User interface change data
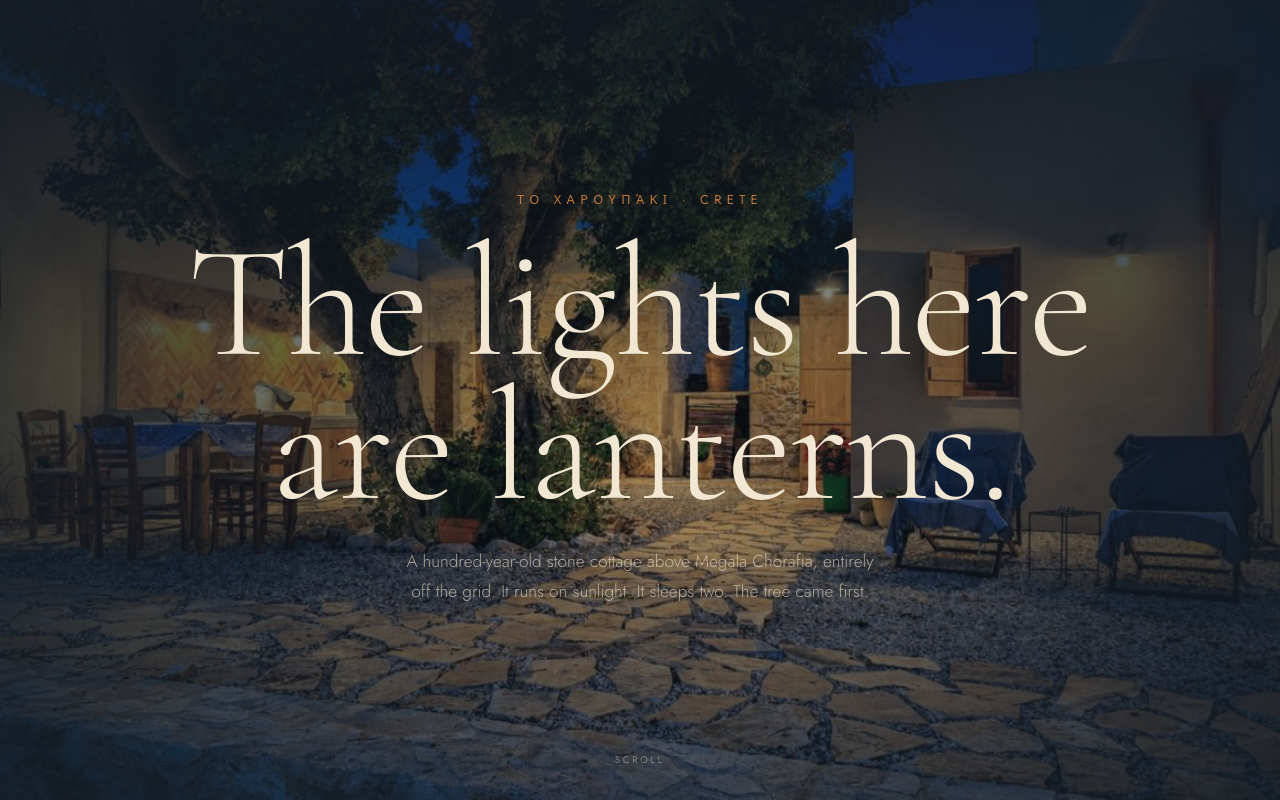
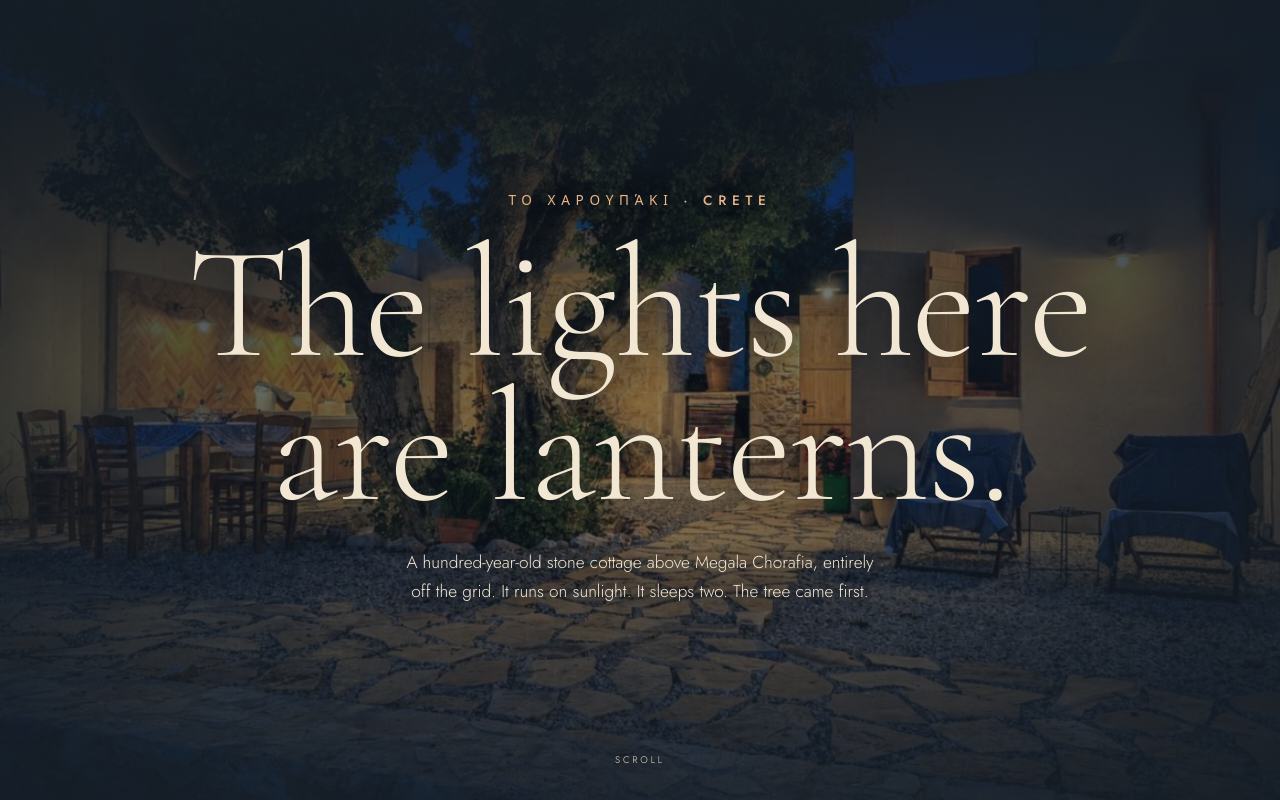
Before and after one commit to sepaler/haroupaki, a plain HTML site: page index.html in a window 1280 px wide. Shown: the top 800 px of the page. Drawn offline with nearby package versions, Linux system fonts and the light colour scheme.

Commit message:
improve visibility of hero text

```diff
--- a/index.html
+++ b/index.html
@@ -48,12 +48,12 @@ p{max-width:36rem}
 /* hero */
 .hero{position:relative;min-height:100vh;min-height:100svh;display:grid;place-items:center;text-align:center;overflow:hidden}
 .hero__img{position:absolute;inset:0}
-.hero__img::after{content:"";position:absolute;inset:0;background:radial-gradient(ellipse at 50% 60%,rgba(21,29,38,.28) 0%,rgba(21,29,38,.72) 55%,rgba(21,29,38,.94) 100%)}
+.hero__img::after{content:"";position:absolute;inset:0;background:linear-gradient(rgba(21,29,38,.68) 0%,rgba(21,29,38,0) 32%,rgba(21,29,38,0) 60%,rgba(21,29,38,.65) 100%),radial-gradient(ellipse at 50% 60%,rgba(21,29,38,.38) 0%,rgba(21,29,38,.72) 55%,rgba(21,29,38,.94) 100%)}
 .hero__inner{position:relative;padding:var(--pad)}
-.hero h1{font-size:clamp(3.4rem,13vw,10rem);line-height:.9;letter-spacing:-.01em}
-.hero h1 i{display:block;font-family:var(--body);font-style:normal;font-size:clamp(.66rem,1.6vw,.8rem);font-weight:400;letter-spacing:.42em;text-transform:uppercase;color:var(--ember);margin-bottom:1.6rem}
-.hero p{margin:1.75rem auto 0;color:var(--lamp-dim);max-width:30rem}
-.scrollcue{position:absolute;bottom:2rem;left:50%;transform:translateX(-50%);font-size:.6rem;letter-spacing:.3em;text-transform:uppercase;color:var(--lamp-dim)}
+.hero h1{font-size:clamp(3.4rem,13vw,10rem);line-height:.9;letter-spacing:-.01em;text-shadow:0 2px 28px rgba(21,29,38,.85)}
+.hero h1 i{display:block;font-family:var(--body);font-style:normal;font-size:clamp(.7rem,1.7vw,.85rem);font-weight:500;letter-spacing:.42em;text-transform:uppercase;color:#EDB584;margin-bottom:1.6rem;text-shadow:0 1px 10px rgba(21,29,38,.95),0 0 26px rgba(21,29,38,.9)}
+.hero p{margin:1.75rem auto 0;color:var(--lamp);max-width:30rem;text-shadow:0 1px 16px rgba(21,29,38,.95)}
+.scrollcue{position:absolute;bottom:2rem;left:50%;transform:translateX(-50%);font-size:.6rem;letter-spacing:.3em;text-transform:uppercase;color:var(--lamp);text-shadow:0 1px 12px rgba(21,29,38,.95)}
 
 /* section */
 .s{padding-block:clamp(4rem,10vw,8rem)}
```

-- EXERCISE OBJECTIVE --
Give every entry back unchanged, with no pictures.

-- RESULT BELOW --
Before and after one commit to sepaler/haroupaki, a plain HTML site: page index.html in a window 1280 px wide. Shown: the top 800 px of the page. Drawn offline with nearby package versions, Linux system fonts and the light colour scheme.

Commit message:
improve visibility of hero text

```diff
--- a/index.html
+++ b/index.html
@@ -48,12 +48,12 @@ p{max-width:36rem}
 /* hero */
 .hero{position:relative;min-height:100vh;min-height:100svh;display:grid;place-items:center;text-align:center;overflow:hidden}
 .hero__img{position:absolute;inset:0}
-.hero__img::after{content:"";position:absolute;inset:0;background:radial-gradient(ellipse at 50% 60%,rgba(21,29,38,.28) 0%,rgba(21,29,38,.72) 55%,rgba(21,29,38,.94) 100%)}
+.hero__img::after{content:"";position:absolute;inset:0;background:linear-gradient(rgba(21,29,38,.68) 0%,rgba(21,29,38,0) 32%,rgba(21,29,38,0) 60%,rgba(21,29,38,.65) 100%),radial-gradient(ellipse at 50% 60%,rgba(21,29,38,.38) 0%,rgba(21,29,38,.72) 55%,rgba(21,29,38,.94) 100%)}
 .hero__inner{position:relative;padding:var(--pad)}
-.hero h1{font-size:clamp(3.4rem,13vw,10rem);line-height:.9;letter-spacing:-.01em}
-.hero h1 i{display:block;font-family:var(--body);font-style:normal;font-size:clamp(.66rem,1.6vw,.8rem);font-weight:400;letter-spacing:.42em;text-transform:uppercase;color:var(--ember);margin-bottom:1.6rem}
-.hero p{margin:1.75rem auto 0;color:var(--lamp-dim);max-width:30rem}
-.scrollcue{position:absolute;bottom:2rem;left:50%;transform:translateX(-50%);font-size:.6rem;letter-spacing:.3em;text-transform:uppercase;color:var(--lamp-dim)}
+.hero h1{font-size:clamp(3.4rem,13vw,10rem);line-height:.9;letter-spacing:-.01em;text-shadow:0 2px 28px rgba(21,29,38,.85)}
+.hero h1 i{display:block;font-family:var(--body);font-style:normal;font-size:clamp(.7rem,1.7vw,.85rem);font-weight:500;letter-spacing:.42em;text-transform:uppercase;color:#EDB584;margin-bottom:1.6rem;text-shadow:0 1px 10px rgba(21,29,38,.95),0 0 26px rgba(21,29,38,.9)}
+.hero p{margin:1.75rem auto 0;color:var(--lamp);max-width:30rem;text-shadow:0 1px 16px rgba(21,29,38,.95)}
+.scrollcue{position:absolute;bottom:2rem;left:50%;transform:translateX(-50%);font-size:.6rem;letter-spacing:.3em;text-transform:uppercase;color:var(--lamp);text-shadow:0 1px 12px rgba(21,29,38,.95)}
 
 /* section */
 .s{padding-block:clamp(4rem,10vw,8rem)}
```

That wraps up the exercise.